## Dataset records
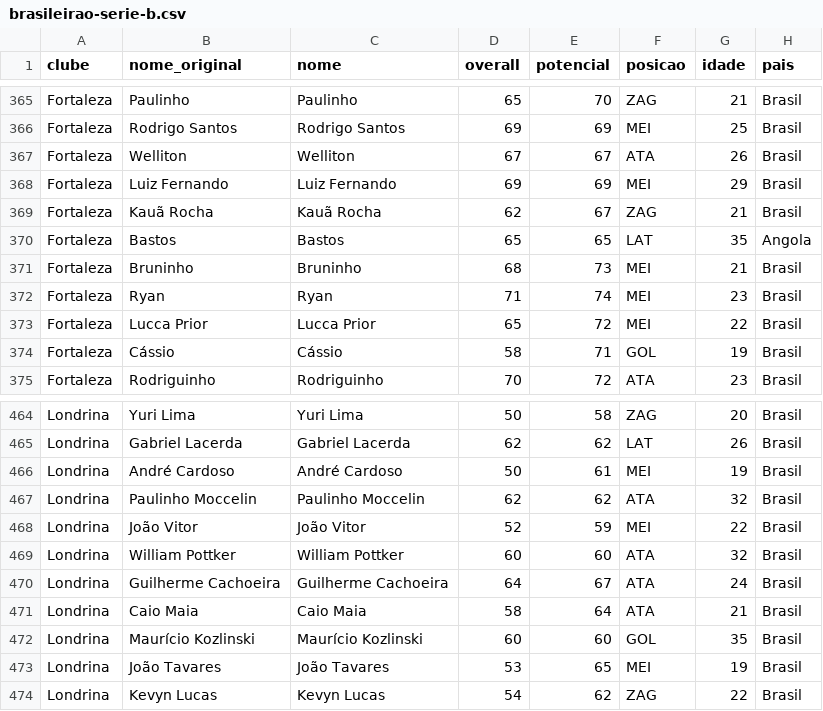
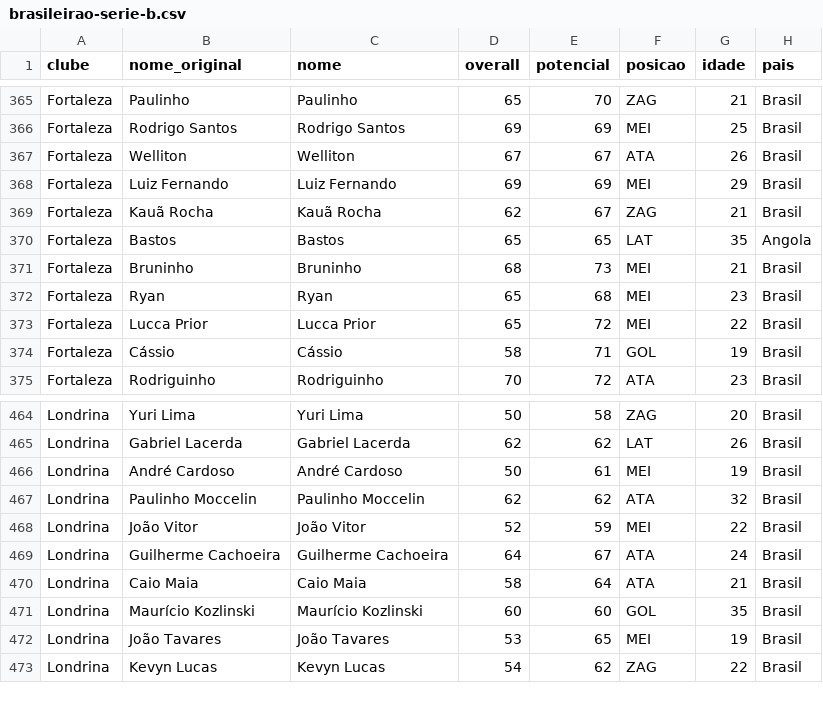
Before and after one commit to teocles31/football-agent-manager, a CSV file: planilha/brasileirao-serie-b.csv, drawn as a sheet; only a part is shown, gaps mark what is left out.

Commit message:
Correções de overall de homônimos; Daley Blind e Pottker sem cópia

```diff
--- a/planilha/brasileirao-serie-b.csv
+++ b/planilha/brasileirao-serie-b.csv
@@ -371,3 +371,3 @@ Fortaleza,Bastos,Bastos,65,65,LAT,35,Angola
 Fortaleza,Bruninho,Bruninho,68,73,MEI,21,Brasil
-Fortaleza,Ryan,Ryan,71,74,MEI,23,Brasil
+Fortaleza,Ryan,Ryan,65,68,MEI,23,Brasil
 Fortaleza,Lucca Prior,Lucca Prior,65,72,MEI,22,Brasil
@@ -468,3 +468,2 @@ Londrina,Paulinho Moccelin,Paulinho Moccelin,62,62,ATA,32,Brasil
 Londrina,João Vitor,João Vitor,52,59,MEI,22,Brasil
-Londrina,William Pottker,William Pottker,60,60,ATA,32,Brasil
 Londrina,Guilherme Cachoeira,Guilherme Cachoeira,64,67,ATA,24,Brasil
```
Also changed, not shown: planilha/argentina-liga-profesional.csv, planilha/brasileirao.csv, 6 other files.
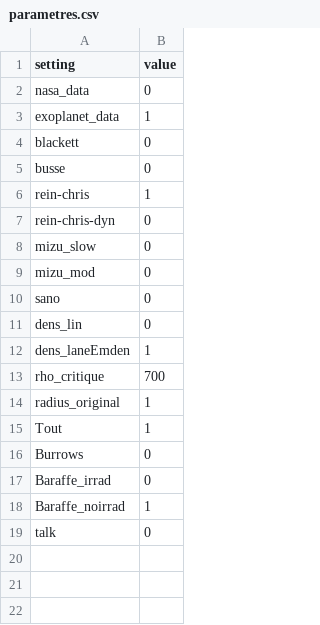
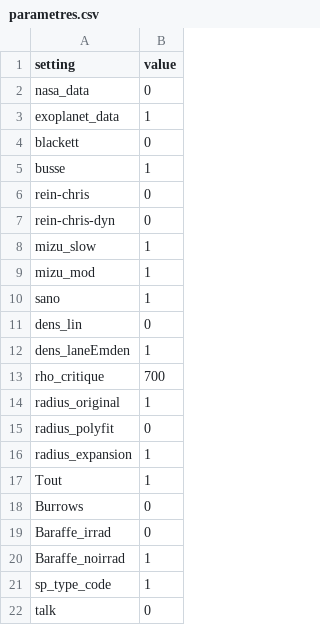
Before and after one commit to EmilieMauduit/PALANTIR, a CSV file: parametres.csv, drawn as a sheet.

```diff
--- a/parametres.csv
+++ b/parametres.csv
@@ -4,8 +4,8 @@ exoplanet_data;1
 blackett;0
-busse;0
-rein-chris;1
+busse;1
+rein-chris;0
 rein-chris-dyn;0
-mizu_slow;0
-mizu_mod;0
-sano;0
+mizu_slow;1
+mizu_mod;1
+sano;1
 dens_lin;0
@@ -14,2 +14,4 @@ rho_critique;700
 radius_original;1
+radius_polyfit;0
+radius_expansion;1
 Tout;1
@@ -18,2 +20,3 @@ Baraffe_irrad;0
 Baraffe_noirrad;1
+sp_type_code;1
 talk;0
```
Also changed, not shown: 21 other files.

## What you should do
Pictures stay out, but every record above is to be returned exactly.

## Response
Before and after one commit to teocles31/football-agent-manager, a CSV file: planilha/brasileirao-serie-b.csv, drawn as a sheet; only a part is shown, gaps mark what is left out.

Commit message:
Correções de overall de homônimos; Daley Blind e Pottker sem cópia

```diff
--- a/planilha/brasileirao-serie-b.csv
+++ b/planilha/brasileirao-serie-b.csv
@@ -371,3 +371,3 @@ Fortaleza,Bastos,Bastos,65,65,LAT,35,Angola
 Fortaleza,Bruninho,Bruninho,68,73,MEI,21,Brasil
-Fortaleza,Ryan,Ryan,71,74,MEI,23,Brasil
+Fortaleza,Ryan,Ryan,65,68,MEI,23,Brasil
 Fortaleza,Lucca Prior,Lucca Prior,65,72,MEI,22,Brasil
@@ -468,3 +468,2 @@ Londrina,Paulinho Moccelin,Paulinho Moccelin,62,62,ATA,32,Brasil
 Londrina,João Vitor,João Vitor,52,59,MEI,22,Brasil
-Londrina,William Pottker,William Pottker,60,60,ATA,32,Brasil
 Londrina,Guilherme Cachoeira,Guilherme Cachoeira,64,67,ATA,24,Brasil
```
Also changed, not shown: planilha/argentina-liga-profesional.csv, planilha/brasileirao.csv, 6 other files.
Before and after one commit to EmilieMauduit/PALANTIR, a CSV file: parametres.csv, drawn as a sheet.

```diff
--- a/parametres.csv
+++ b/parametres.csv
@@ -4,8 +4,8 @@ exoplanet_data;1
 blackett;0
-busse;0
-rein-chris;1
+busse;1
+rein-chris;0
 rein-chris-dyn;0
-mizu_slow;0
-mizu_mod;0
-sano;0
+mizu_slow;1
+mizu_mod;1
+sano;1
 dens_lin;0
@@ -14,2 +14,4 @@ rho_critique;700
 radius_original;1
+radius_polyfit;0
+radius_expansion;1
 Tout;1
@@ -18,2 +20,3 @@ Baraffe_irrad;0
 Baraffe_noirrad;1
+sp_type_code;1
 talk;0
```
Also changed, not shown: 21 other files.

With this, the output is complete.